Green bean rat casserole

Green bean casserole is one of my favorite dishes.  Lots of people serve it as a side dish, but it always ends up being the main course for me.  It’s a typical staple at our family Thanksgiving dinners, so much so that I decided to bring my own GB casserole to Doug’s Canadian Thanksgiving.  I’ve never had any food safety problems (that I know of) with my casseroles, but unfortunately a woman in Utah had quite a nasty surprise when she went to make her GB casserole.  A dead rat head in the green beans ruined a Super Bowl green bean casserole in Texas.  Even more disturbingly, the company that produced the green beans is a repeat offender.  A can of Allen’s Italian Green Beans was found to contain a rat head back in June, along with another report in 2007 from Utah.

But don’t worry about the rat head.  It’s “commercially sterile.”  Though high temperatures for cooking (265 degrees) ensure that the product is free from bacteria, the appearance of rat heads in a vegetable product is unsettling for most consumers.  The fact that there have been three reports of rat heads in this particular brand of green beans should cause a big blip to appear in anyone’s food safety radar.

Unless Allen’s Canned Vegetables wants to start listing “dead rat” on it’s ingredient list, a thorough cleaning and inspection of the packing facility is in order.


The year of the rat — tastes like chicken (or better)

The Chinese Year of the Rat begins tomorrow.

And rice farmers are rejoicing, eating the rodent that is damaging crops.

In Thailand, BBC News reports that fast food sellers are enjoying a boom in rat sales, as people learn to love the taste of the rodent.

The rats are drowned and sold uncooked or ready to eat, with happy customers purchasing rat meat for as much as 150 baht ($4.82; £2.30) a kilogram.

One customer was quoted as telling AP,

"It’s better than chicken."

One rat seller, Sala Prompim, said that the hip and liver were the best cuts, adding,

"It’s tastier than other meats – nothing can compete with rat."

Mr Prompim said he only used rats caught from rice fields, and not those found in towns or cities because,

"They are definitely clean."

The Wall Street Journal reports that due to bird flu, field rats have become a popular food in Vietnam.

The story says that in Tu Son, a small village sitting near the banks of the Red River, rat hunter Ngo Minh Tam reckons,

"99%" of the people regularly dine on rat meat."

Rat-based cuisine is beginning to catch on in the big cities as well.
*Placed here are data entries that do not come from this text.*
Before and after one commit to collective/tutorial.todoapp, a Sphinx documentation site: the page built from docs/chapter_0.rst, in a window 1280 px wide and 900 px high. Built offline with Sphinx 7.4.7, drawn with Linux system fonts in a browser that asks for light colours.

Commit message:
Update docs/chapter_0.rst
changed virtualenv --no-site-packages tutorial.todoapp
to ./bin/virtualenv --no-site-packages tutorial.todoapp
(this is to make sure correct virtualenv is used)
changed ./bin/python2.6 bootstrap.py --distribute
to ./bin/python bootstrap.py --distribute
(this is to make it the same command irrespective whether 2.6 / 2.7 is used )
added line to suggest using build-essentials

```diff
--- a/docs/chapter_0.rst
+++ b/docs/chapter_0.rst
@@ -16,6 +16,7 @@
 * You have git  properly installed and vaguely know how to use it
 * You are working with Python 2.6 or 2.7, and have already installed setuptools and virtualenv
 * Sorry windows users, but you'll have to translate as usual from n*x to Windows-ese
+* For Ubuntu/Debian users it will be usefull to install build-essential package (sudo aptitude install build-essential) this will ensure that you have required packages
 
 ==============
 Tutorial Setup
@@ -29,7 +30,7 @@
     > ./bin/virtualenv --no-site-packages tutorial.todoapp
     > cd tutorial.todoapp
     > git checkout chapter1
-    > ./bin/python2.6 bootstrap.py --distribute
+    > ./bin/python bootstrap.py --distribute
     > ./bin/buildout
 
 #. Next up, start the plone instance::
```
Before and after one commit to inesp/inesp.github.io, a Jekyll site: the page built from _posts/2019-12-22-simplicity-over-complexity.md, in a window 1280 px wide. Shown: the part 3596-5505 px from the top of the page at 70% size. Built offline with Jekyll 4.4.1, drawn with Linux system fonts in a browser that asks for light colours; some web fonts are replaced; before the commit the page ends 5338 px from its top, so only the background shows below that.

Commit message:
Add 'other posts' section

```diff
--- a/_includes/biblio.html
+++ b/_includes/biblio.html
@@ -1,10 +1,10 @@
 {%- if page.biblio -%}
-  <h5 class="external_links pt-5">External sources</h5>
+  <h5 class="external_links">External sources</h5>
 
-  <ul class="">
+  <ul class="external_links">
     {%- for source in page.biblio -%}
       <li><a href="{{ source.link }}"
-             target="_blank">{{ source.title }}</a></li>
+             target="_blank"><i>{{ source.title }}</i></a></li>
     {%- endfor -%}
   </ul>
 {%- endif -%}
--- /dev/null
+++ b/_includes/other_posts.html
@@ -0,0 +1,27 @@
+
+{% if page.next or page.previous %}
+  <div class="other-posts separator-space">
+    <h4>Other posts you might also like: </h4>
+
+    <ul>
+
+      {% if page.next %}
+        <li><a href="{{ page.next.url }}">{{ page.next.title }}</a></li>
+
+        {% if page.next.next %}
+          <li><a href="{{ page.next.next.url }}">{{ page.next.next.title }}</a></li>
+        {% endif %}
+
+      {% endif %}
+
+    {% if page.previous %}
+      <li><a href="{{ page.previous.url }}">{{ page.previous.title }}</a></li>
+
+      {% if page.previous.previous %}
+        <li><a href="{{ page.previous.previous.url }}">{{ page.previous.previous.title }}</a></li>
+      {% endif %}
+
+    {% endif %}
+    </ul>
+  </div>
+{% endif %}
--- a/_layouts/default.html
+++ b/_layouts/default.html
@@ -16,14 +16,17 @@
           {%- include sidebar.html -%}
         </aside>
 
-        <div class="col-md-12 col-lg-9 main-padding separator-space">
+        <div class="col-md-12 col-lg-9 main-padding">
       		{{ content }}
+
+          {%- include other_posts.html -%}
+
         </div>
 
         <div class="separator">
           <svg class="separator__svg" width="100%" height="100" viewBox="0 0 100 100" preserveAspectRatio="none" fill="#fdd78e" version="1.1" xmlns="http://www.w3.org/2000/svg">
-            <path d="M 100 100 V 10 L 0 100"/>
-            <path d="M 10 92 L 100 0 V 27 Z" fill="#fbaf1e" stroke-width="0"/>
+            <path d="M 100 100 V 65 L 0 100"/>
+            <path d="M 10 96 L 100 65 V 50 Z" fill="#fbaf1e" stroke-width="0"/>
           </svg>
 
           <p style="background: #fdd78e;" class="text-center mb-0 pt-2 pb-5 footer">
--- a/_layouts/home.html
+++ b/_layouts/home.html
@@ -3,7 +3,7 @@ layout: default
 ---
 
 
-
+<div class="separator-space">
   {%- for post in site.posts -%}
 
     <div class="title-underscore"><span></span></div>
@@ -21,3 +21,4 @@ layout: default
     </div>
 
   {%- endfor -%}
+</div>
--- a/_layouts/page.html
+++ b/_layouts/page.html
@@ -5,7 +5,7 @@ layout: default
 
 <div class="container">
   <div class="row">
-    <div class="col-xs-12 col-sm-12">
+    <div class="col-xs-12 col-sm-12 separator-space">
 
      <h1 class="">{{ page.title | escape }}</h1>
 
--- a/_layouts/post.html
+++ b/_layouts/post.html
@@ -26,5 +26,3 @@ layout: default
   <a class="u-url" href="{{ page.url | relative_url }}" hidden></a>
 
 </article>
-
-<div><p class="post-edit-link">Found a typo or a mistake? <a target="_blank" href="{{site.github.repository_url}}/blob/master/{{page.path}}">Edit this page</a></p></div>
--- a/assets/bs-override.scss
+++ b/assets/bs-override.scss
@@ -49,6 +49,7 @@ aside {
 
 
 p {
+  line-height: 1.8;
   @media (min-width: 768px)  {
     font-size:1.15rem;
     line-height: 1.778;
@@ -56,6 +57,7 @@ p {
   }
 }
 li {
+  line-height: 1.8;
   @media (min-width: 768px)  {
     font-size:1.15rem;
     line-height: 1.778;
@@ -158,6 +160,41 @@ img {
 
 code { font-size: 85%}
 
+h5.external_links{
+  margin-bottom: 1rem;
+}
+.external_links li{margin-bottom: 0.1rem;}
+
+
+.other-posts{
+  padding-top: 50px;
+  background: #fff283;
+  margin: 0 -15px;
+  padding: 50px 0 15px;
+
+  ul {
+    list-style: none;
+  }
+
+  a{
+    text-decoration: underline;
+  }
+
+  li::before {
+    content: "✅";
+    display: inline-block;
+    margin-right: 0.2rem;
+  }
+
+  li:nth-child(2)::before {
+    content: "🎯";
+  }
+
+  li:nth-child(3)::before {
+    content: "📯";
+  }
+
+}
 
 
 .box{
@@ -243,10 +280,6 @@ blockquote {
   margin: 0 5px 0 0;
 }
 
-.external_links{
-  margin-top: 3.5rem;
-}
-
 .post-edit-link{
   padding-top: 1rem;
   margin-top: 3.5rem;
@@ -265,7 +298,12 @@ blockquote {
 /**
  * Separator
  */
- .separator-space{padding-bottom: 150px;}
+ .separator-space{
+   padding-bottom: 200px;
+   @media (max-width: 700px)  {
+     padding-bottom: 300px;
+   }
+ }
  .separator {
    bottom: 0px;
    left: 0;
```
Handwritten signs in some of the backstreets of Hanoi offer cash in return for freshly caught rat.